- **WORK ORDER**: In the entries below, find the line with "method: 'get', url, params" and the line with "getAllWasteIssues() resuelve response.data". Return those two lines and all lines between them, exactly.

== RECORDS FOR PROCESSING ==

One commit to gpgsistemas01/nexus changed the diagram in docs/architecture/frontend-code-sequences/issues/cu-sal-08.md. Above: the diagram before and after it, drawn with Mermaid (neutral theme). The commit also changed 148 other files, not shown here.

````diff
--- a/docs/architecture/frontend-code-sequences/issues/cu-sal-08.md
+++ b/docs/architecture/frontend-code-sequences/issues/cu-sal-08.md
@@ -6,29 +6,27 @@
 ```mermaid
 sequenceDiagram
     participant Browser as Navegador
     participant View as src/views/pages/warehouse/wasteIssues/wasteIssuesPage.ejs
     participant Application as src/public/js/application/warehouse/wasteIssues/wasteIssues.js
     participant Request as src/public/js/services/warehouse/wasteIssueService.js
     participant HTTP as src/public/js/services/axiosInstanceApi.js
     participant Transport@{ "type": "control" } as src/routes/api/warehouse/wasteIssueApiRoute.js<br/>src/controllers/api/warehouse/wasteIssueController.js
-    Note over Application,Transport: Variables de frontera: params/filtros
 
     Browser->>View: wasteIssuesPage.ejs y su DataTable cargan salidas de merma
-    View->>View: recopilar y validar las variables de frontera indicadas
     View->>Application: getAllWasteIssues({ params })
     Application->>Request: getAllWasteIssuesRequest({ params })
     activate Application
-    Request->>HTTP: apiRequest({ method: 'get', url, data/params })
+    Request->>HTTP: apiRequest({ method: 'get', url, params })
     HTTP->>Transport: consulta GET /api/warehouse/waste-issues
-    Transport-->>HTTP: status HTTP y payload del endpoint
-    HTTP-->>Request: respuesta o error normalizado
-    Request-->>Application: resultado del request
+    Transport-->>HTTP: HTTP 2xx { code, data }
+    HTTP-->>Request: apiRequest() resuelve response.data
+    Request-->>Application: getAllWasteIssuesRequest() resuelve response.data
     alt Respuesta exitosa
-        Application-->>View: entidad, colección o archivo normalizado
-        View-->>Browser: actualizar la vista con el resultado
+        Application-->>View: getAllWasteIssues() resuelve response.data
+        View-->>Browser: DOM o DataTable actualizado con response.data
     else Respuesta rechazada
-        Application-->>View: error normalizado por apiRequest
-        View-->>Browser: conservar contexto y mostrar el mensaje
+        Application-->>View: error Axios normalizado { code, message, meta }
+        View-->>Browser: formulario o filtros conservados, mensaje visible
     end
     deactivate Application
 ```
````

===

- **REPLY TO THE EXERCISE**:
+    Request->>HTTP: apiRequest({ method: 'get', url, params })
     HTTP->>Transport: consulta GET /api/warehouse/waste-issues
-    Transport-->>HTTP: status HTTP y payload del endpoint
-    HTTP-->>Request: respuesta o error normalizado
-    Request-->>Application: resultado del request
+    Transport-->>HTTP: HTTP 2xx { code, data }
+    HTTP-->>Request: apiRequest() resuelve response.data
+    Request-->>Application: getAllWasteIssuesRequest() resuelve response.data
     alt Respuesta exitosa
-        Application-->>View: entidad, colección o archivo normalizado
-        View-->>Browser: actualizar la vista con el resultado
+        Application-->>View: getAllWasteIssues() resuelve response.data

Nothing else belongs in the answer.